Defining a culture means more than just looking at a native language or country of origin. Today, we live in a society that has many self-selected cultures that aren’t strictly defined by age, sex or ethnicity.For example, it might be hard to find a more tight-knit group than Working Moms. We form Mommy Networks, share carpool duties and create online communities. Above all else, we accept, advise, and defend one another based upon the simple
status of being a working mother. We are often each other’s most trusted confidants – and that creates a substantial branding alliance. Moms advocate for what they trust, and moms trust other moms. A brand that earns our trust can be a brand of a true culture that has no true demographic. Working moms come in all shapes, sizes, ages and ethnicities.
This dynamic can be applied to a variety of groups that share strong common bonds. Sports Enthusiasts, Music Buffs, Surfers, Car Guys, Sci-Fi Fans, each have their own particular community that binds them.
Yet they are very much a product of their location. Moms trust other moms. They not only tell them which brands and doctors they trust, but more importantly where to find them. Sports fans can certainly talk sports across the US, but they’ll have a local team that’s almost family. And anglers speak their own language, but it takes a local to know where the fish are biting.

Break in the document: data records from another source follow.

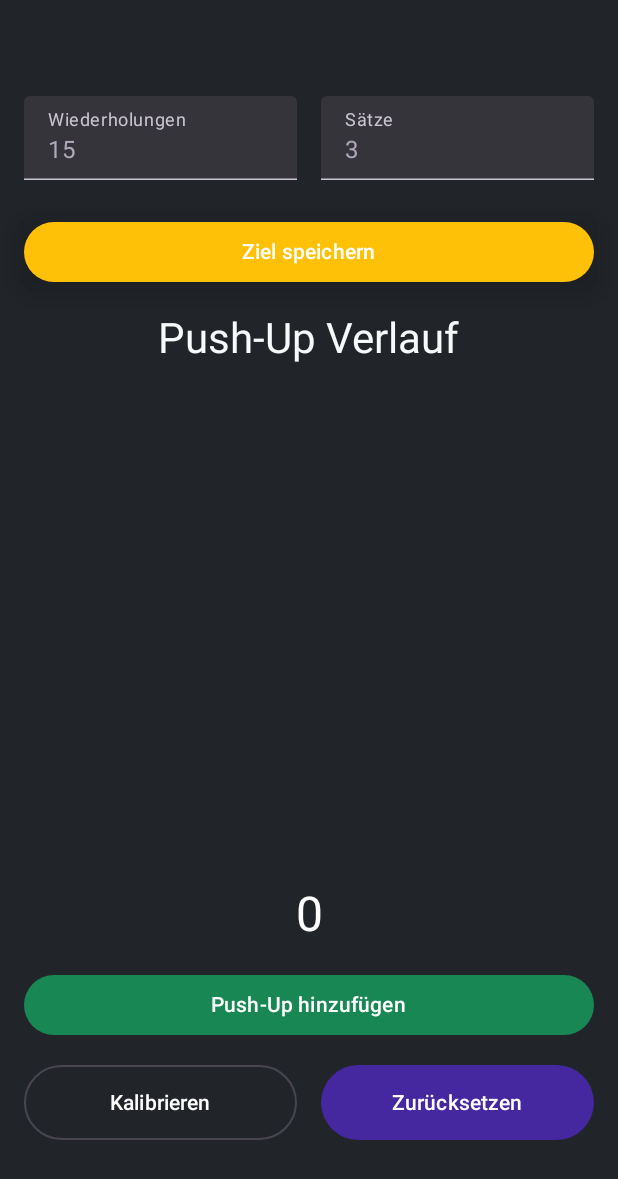
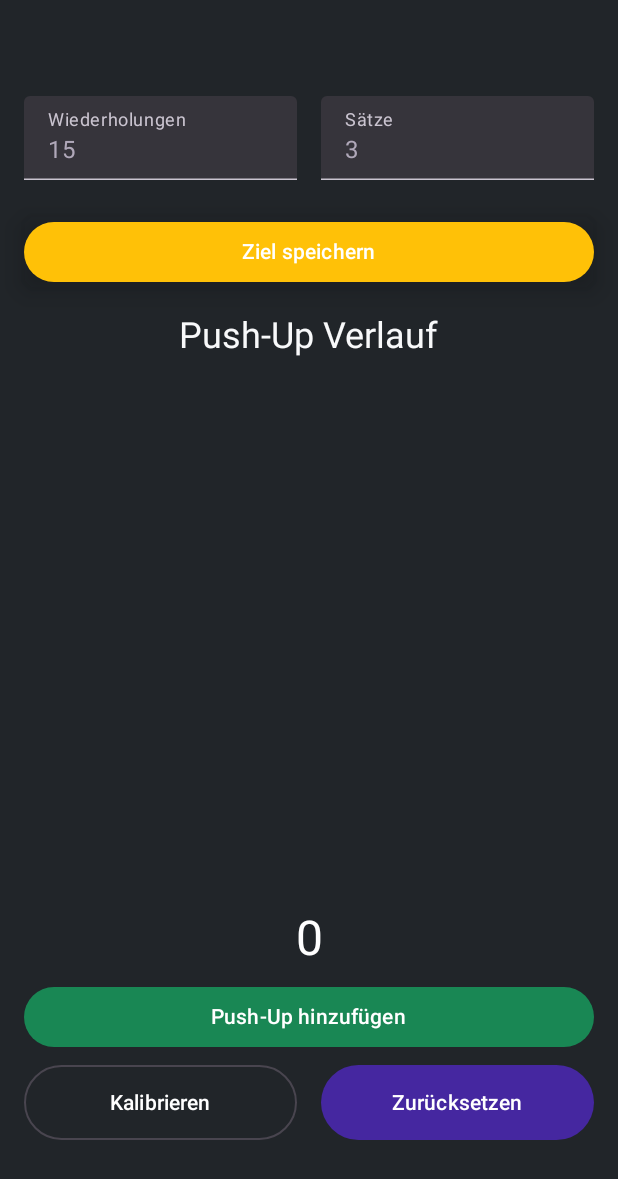
Before and after one commit to Shebby91/PushUpCounterApp, an Android app built with Jetpack Compose: the CounterScreen screen opened through its navigation route, on a phone screen of 412 x 824 dp. Shown: the top 1179 px of the screen. Run offline under Robolectric (Android 15) with nearby library versions, the phone set to English and light mode, and no system bars.

Commit message:
Change Spacing History

```diff
--- a/app/src/main/java/com/example/app/MainActivity.kt
+++ b/app/src/main/java/com/example/app/MainActivity.kt
@@ -508,9 +508,9 @@ fun WorkoutTimerScreen(viewModel: WorkoutTimerViewModel) {
                 else -> {""}
             },
             color = MaterialTheme.colorScheme.surface,
-            style = MaterialTheme.typography.headlineMedium
+            style = MaterialTheme.typography.headlineSmall
         )
-        Spacer(modifier = Modifier.height(16.dp))
+        Spacer(modifier = Modifier.height(8.dp))
         LazyColumn(
             modifier = Modifier
                 .weight(1f)
@@ -535,7 +535,7 @@ fun WorkoutTimerScreen(viewModel: WorkoutTimerViewModel) {
                 style = MaterialTheme.typography.headlineLarge
             )
         }
-        Spacer(modifier = Modifier.height(24.dp))
+        Spacer(modifier = Modifier.height(8.dp))
         Button(
             onClick = { viewModel.startTimer() },
             enabled = !viewModel.isRunning,
@@ -552,7 +552,7 @@ fun WorkoutTimerScreen(viewModel: WorkoutTimerViewModel) {
                 color = MaterialTheme.colorScheme.onPrimary
             )
         }
-        Spacer(modifier = Modifier.height(24.dp))
+        Spacer(modifier = Modifier.height(16.dp))
         Button(
             onClick = { viewModel.stopTimer() },
             enabled = viewModel.isRunning,
@@ -772,9 +772,9 @@ fun CounterScreen(workoutType: WorkoutType) {
                WorkoutType.MOUNTAIN_CLIMBER -> "Mountain-Climber Verlauf"
            },
            color = MaterialTheme.colorScheme.surface,
-           style = MaterialTheme.typography.headlineMedium
+           style = MaterialTheme.typography.headlineSmall
        )
-       Spacer(modifier = Modifier.height(16.dp))
+       Spacer(modifier = Modifier.height(8.dp))
        LazyColumn(
            modifier = Modifier
                .weight(1f)
@@ -795,7 +795,7 @@ fun CounterScreen(workoutType: WorkoutType) {
            color = MaterialTheme.colorScheme.onPrimary,
            style = MaterialTheme.typography.headlineLarge
        )
-       Spacer(modifier = Modifier.height(16.dp))
+       Spacer(modifier = Modifier.height(8.dp))
        Row(
            horizontalArrangement = Arrangement.spacedBy(16.dp), // Abstand zwischen den Textfeldern
            verticalAlignment = Alignment.CenterVertically // Vertikale Ausrichtung
@@ -827,7 +827,7 @@ fun CounterScreen(workoutType: WorkoutType) {
                )
            }
        }
-       Spacer(modifier = Modifier.height(16.dp))
+       Spacer(modifier = Modifier.height(8.dp))
        Row(
            horizontalArrangement = Arrangement.spacedBy(16.dp), // Abstand zwischen den Buttons
            verticalAlignment = Alignment.CenterVertically // Vertikale Ausrichtung
```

Expanding our meaning of “multicultural” may be more akin to understanding behavioral targeting. Cultures develop and thrive on their togetherness. And that’s why defining these archetypes is often a local opportunity.
It all comes down to belonging. You don’t find kinship to someone merely because they share your same age and chromosomes. But you might find it with someone who shares your love of gardening, in the same sandy soil.
For marketers, leveraging local geography gives you a unique opportunity to zero in on great concentrations of consumers of a common culture. Did you know, you can reach 50% of gardeners with just 28 of the 210 markets in the US; 50% of people who go to pop/rock concerts with 27 markets and half the people who do yoga with 31 markets? It’s as important to understand the where of these groups as the what that makes them homogeneous.
Cultures come in many flavors. To reach their unique members, don’t underestimate the value of talking to them where they live, garden and carpool. Connecting with a Multicultural target might mean expanding what you think of “Multicultural” – and how local markets can give definition to these otherwise borderless communities.